**Activity**: The copy you give must match the records exactly, except that it holds no images.

Stored entries
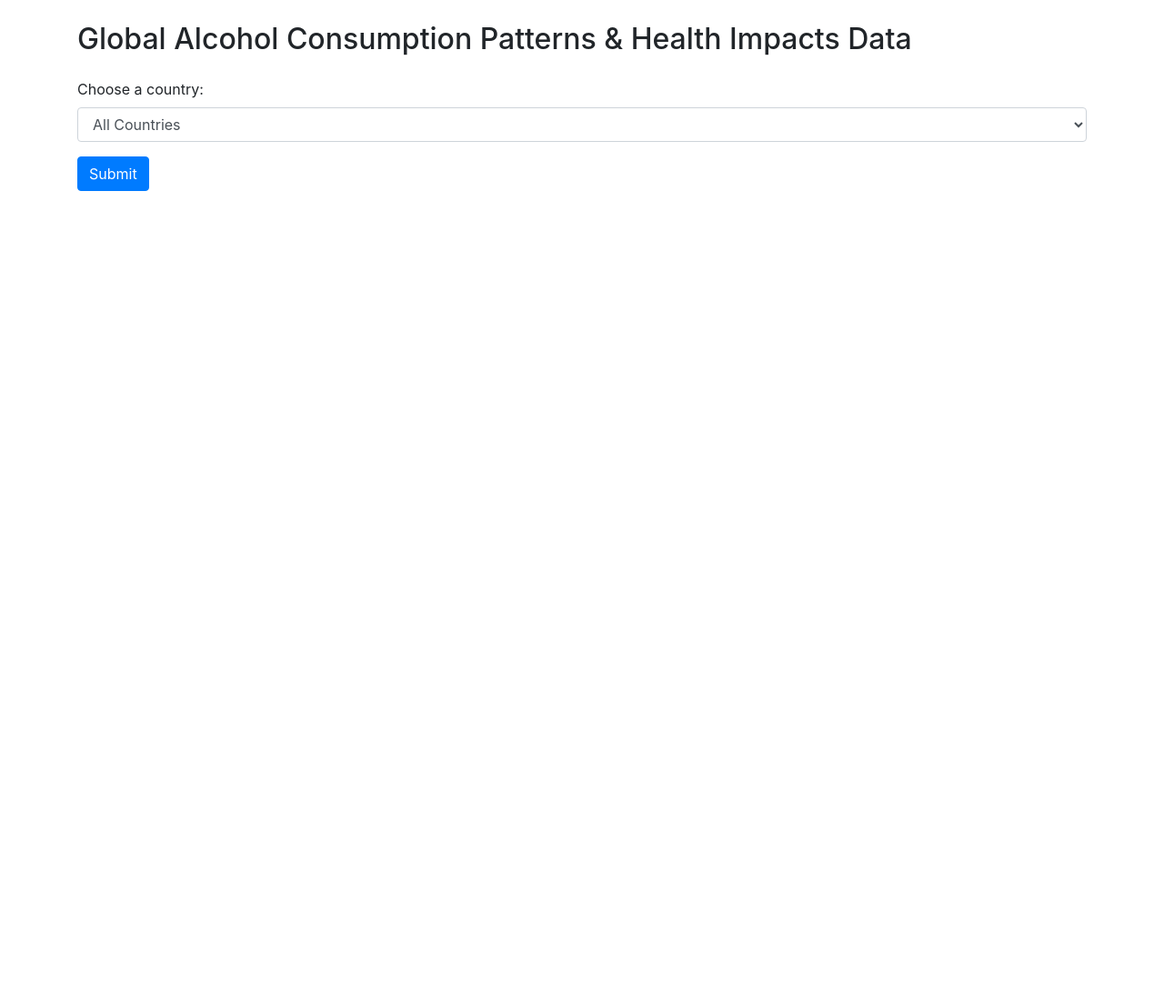
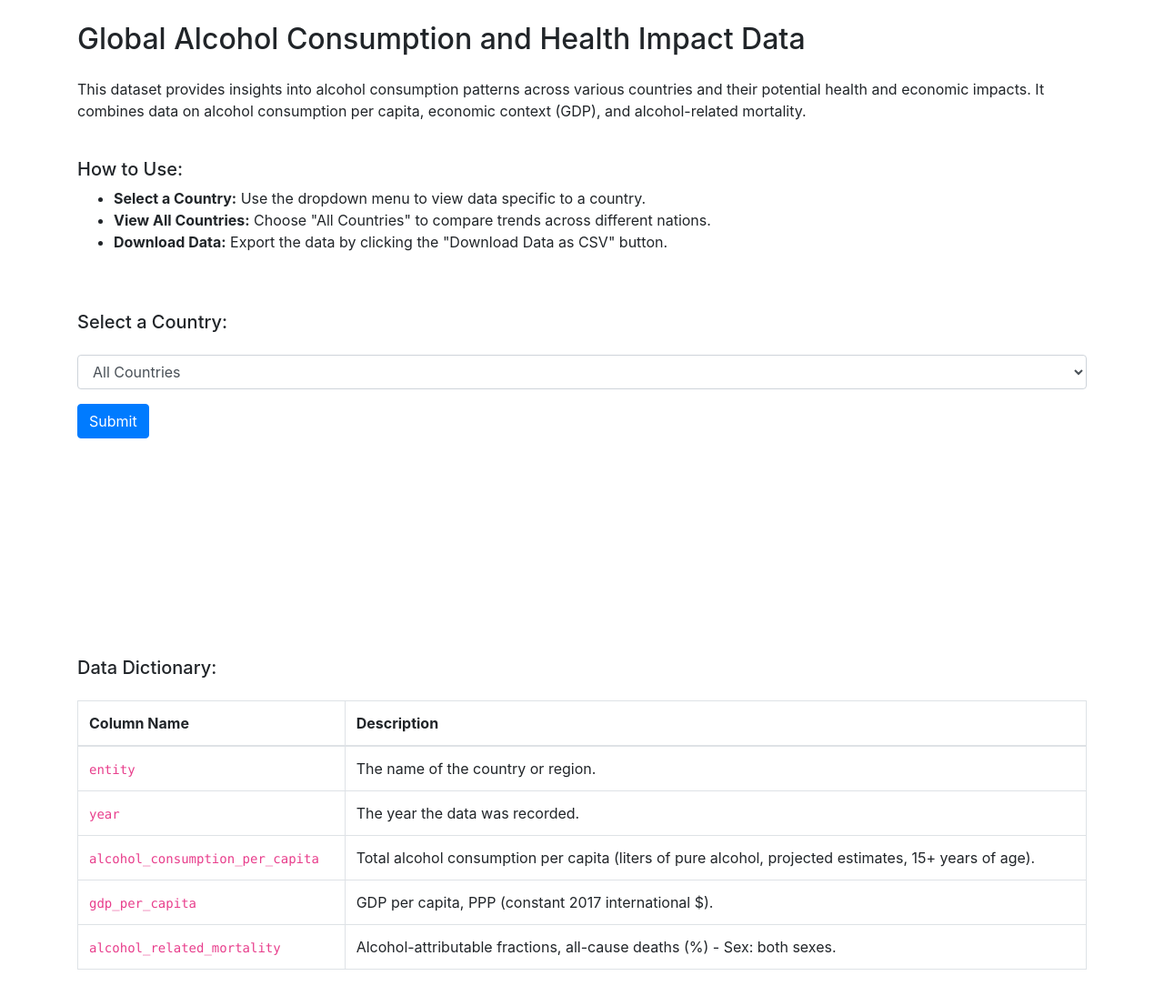
Before and after one commit to hopkinsbowman78/Global_Alcohol_Consumption_Patterns_and_Health_Impacts, a Flask app: page / in a window 1280 px wide. Shown: the whole page at 91% size. Before the commit the page ends 210 px from the top, so only its background shows below. Run offline with Flask 3, Linux system fonts and the light colour scheme; a database or web service that is not in the repository returns one stand-in record (values such as "Sample title"); some libraries are stand-ins or nearby versions.

Commit message:
Updated Files

```diff
--- a/templates/data.html
+++ b/templates/data.html
@@ -3,16 +3,26 @@
 <head>
     <meta charset="UTF-8">
     <meta name="viewport" content="width=device-width, initial-scale=1.0">
-    <title>{{ title if title else "Select Country" }}</title>
+    <title>{{ title if title else "Global Alcohol Data" }}</title>
     <link rel="stylesheet" href="https://stackpath.bootstrapcdn.com/bootstrap/4.5.2/css/bootstrap.min.css">
 </head>
 <body>
     <div class="container">
+        <h2 class="my-4">Global Alcohol Consumption and Health Impact Data</h2>
+        <p>This dataset provides insights into alcohol consumption patterns across various countries and their potential health and economic impacts. It combines data on alcohol consumption per capita, economic context (GDP), and alcohol-related mortality. </p>
+        <br>
+        <h5>How to Use:</h5>
+        <ul>
+            <li><strong>Select a Country:</strong> Use the dropdown menu to view data specific to a country.</li>
+            <li><strong>View All Countries:</strong> Choose "All Countries" to compare trends across different nations.</li>
+            <li><strong>Download Data:</strong> Export the data by clicking the "Download Data as CSV" button.</li>
+        </ul>
+        <br>
+
         {% if countries %}
-            <h2 class="my-4">Global Alcohol Consumption Patterns & Health Impacts Data</h2>
+            <h5 class="my-4">Select a Country:</h5>
             <form method="post" action="/">
                 <div class="form-group">
-                    <label for="country">Choose a country:</label>
                     <select class="form-control" id="country" name="country">
                         <option value="All">All Countries</option>
                         {% for country in countries %}
@@ -29,9 +39,51 @@
             <div>
                 {{ table|safe }}
             </div>
-            <!-- Update to pass selected_country if available -->
             <a href="{{ url_for('export_data', country=selected_country if selected_country else 'All') }}" class="btn btn-success mt-4">Download Data as CSV</a>
         {% endif %}
+
+        <!-- Show Data Dictionary to the Bottom of each Page -->
+        <br>
+        <br>
+        <br>
+        <br>
+        <br>
+        <br>
+        <br>
+        <br>
+        <br>
+        <h5 class="my-4">Data Dictionary:</h5>
+        <table class="table table-bordered">
+            <thead>
+                <tr>
+                    <th>Column Name</th>
+                    <th>Description</th>
+                </tr>
+            </thead>
+            <tbody>
+                <tr>
+                    <td><code>entity</code></td>
+                    <td>The name of the country or region.</td>
+                </tr>
+                <tr>
+                    <td><code>year</code></td>
+                    <td>The year the data was recorded.</td>
+                </tr>
+                <tr>
+                    <td><code>alcohol_consumption_per_capita</code></td>
+                    <td>Total alcohol consumption per capita (liters of pure alcohol, projected estimates, 15+ years of age).</td>
+                </tr>
+                <tr>
+                    <td><code>gdp_per_capita</code></td>
+                    <td>GDP per capita, PPP (constant 2017 international $).</td>
+                </tr>
+                <tr>
+                    <td><code>alcohol_related_mortality</code></td>
+                    <td>Alcohol-attributable fractions, all-cause deaths (%) - Sex: both sexes.</td>
+                </tr>
+            </tbody>
+        </table>
+        <br>
     </div>
 </body>
 </html>
```
Also changed, not shown: README.md.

**Completed task**:
Before and after one commit to hopkinsbowman78/Global_Alcohol_Consumption_Patterns_and_Health_Impacts, a Flask app: page / in a window 1280 px wide. Shown: the whole page at 91% size. Before the commit the page ends 210 px from the top, so only its background shows below. Run offline with Flask 3, Linux system fonts and the light colour scheme; a database or web service that is not in the repository returns one stand-in record (values such as "Sample title"); some libraries are stand-ins or nearby versions.

Commit message:
Updated Files

```diff
--- a/templates/data.html
+++ b/templates/data.html
@@ -3,16 +3,26 @@
 <head>
     <meta charset="UTF-8">
     <meta name="viewport" content="width=device-width, initial-scale=1.0">
-    <title>{{ title if title else "Select Country" }}</title>
+    <title>{{ title if title else "Global Alcohol Data" }}</title>
     <link rel="stylesheet" href="https://stackpath.bootstrapcdn.com/bootstrap/4.5.2/css/bootstrap.min.css">
 </head>
 <body>
     <div class="container">
+        <h2 class="my-4">Global Alcohol Consumption and Health Impact Data</h2>
+        <p>This dataset provides insights into alcohol consumption patterns across various countries and their potential health and economic impacts. It combines data on alcohol consumption per capita, economic context (GDP), and alcohol-related mortality. </p>
+        <br>
+        <h5>How to Use:</h5>
+        <ul>
+            <li><strong>Select a Country:</strong> Use the dropdown menu to view data specific to a country.</li>
+            <li><strong>View All Countries:</strong> Choose "All Countries" to compare trends across different nations.</li>
+            <li><strong>Download Data:</strong> Export the data by clicking the "Download Data as CSV" button.</li>
+        </ul>
+        <br>
+
         {% if countries %}
-            <h2 class="my-4">Global Alcohol Consumption Patterns & Health Impacts Data</h2>
+            <h5 class="my-4">Select a Country:</h5>
             <form method="post" action="/">
                 <div class="form-group">
-                    <label for="country">Choose a country:</label>
                     <select class="form-control" id="country" name="country">
                         <option value="All">All Countries</option>
                         {% for country in countries %}
@@ -29,9 +39,51 @@
             <div>
                 {{ table|safe }}
             </div>
-            <!-- Update to pass selected_country if available -->
             <a href="{{ url_for('export_data', country=selected_country if selected_country else 'All') }}" class="btn btn-success mt-4">Download Data as CSV</a>
         {% endif %}
+
+        <!-- Show Data Dictionary to the Bottom of each Page -->
+        <br>
+        <br>
+        <br>
+        <br>
+        <br>
+        <br>
+        <br>
+        <br>
+        <br>
+        <h5 class="my-4">Data Dictionary:</h5>
+        <table class="table table-bordered">
+            <thead>
+                <tr>
+                    <th>Column Name</th>
+                    <th>Description</th>
+                </tr>
+            </thead>
+            <tbody>
+                <tr>
+                    <td><code>entity</code></td>
+                    <td>The name of the country or region.</td>
+                </tr>
+                <tr>
+                    <td><code>year</code></td>
+                    <td>The year the data was recorded.</td>
+                </tr>
+                <tr>
+                    <td><code>alcohol_consumption_per_capita</code></td>
+                    <td>Total alcohol consumption per capita (liters of pure alcohol, projected estimates, 15+ years of age).</td>
+                </tr>
+                <tr>
+                    <td><code>gdp_per_capita</code></td>
+                    <td>GDP per capita, PPP (constant 2017 international $).</td>
+                </tr>
+                <tr>
+                    <td><code>alcohol_related_mortality</code></td>
+                    <td>Alcohol-attributable fractions, all-cause deaths (%) - Sex: both sexes.</td>
+                </tr>
+            </tbody>
+        </table>
+        <br>
     </div>
 </body>
 </html>
```
Also changed, not shown: README.md.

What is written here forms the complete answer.